Check every line of the data for the word "osmnx", and copy those that have it.

Records supplied Block Start

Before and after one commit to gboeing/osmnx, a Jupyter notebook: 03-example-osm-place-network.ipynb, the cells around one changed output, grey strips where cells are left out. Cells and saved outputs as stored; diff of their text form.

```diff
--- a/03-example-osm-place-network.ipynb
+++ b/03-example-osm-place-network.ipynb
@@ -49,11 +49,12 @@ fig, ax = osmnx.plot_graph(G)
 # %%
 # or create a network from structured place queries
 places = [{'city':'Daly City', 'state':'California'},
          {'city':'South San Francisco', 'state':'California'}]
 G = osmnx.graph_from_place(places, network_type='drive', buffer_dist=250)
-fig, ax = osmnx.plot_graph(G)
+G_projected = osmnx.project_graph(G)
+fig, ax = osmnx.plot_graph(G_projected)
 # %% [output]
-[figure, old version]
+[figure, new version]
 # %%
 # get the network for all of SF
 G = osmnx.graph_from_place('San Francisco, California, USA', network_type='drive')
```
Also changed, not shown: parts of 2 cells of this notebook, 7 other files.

Records supplied Block End

▶ _Task solution_:
Before and after one commit to gboeing/osmnx, a Jupyter notebook: 03-example-osm-place-network.ipynb, the cells around one changed output, grey strips where cells are left out. Cells and saved outputs as stored; diff of their text form.
@@ -49,11 +49,12 @@ fig, ax = osmnx.plot_graph(G)
 G = osmnx.graph_from_place(places, network_type='drive', buffer_dist=250)
-fig, ax = osmnx.plot_graph(G)
+G_projected = osmnx.project_graph(G)
+fig, ax = osmnx.plot_graph(G_projected)
 G = osmnx.graph_from_place('San Francisco, California, USA', network_type='drive')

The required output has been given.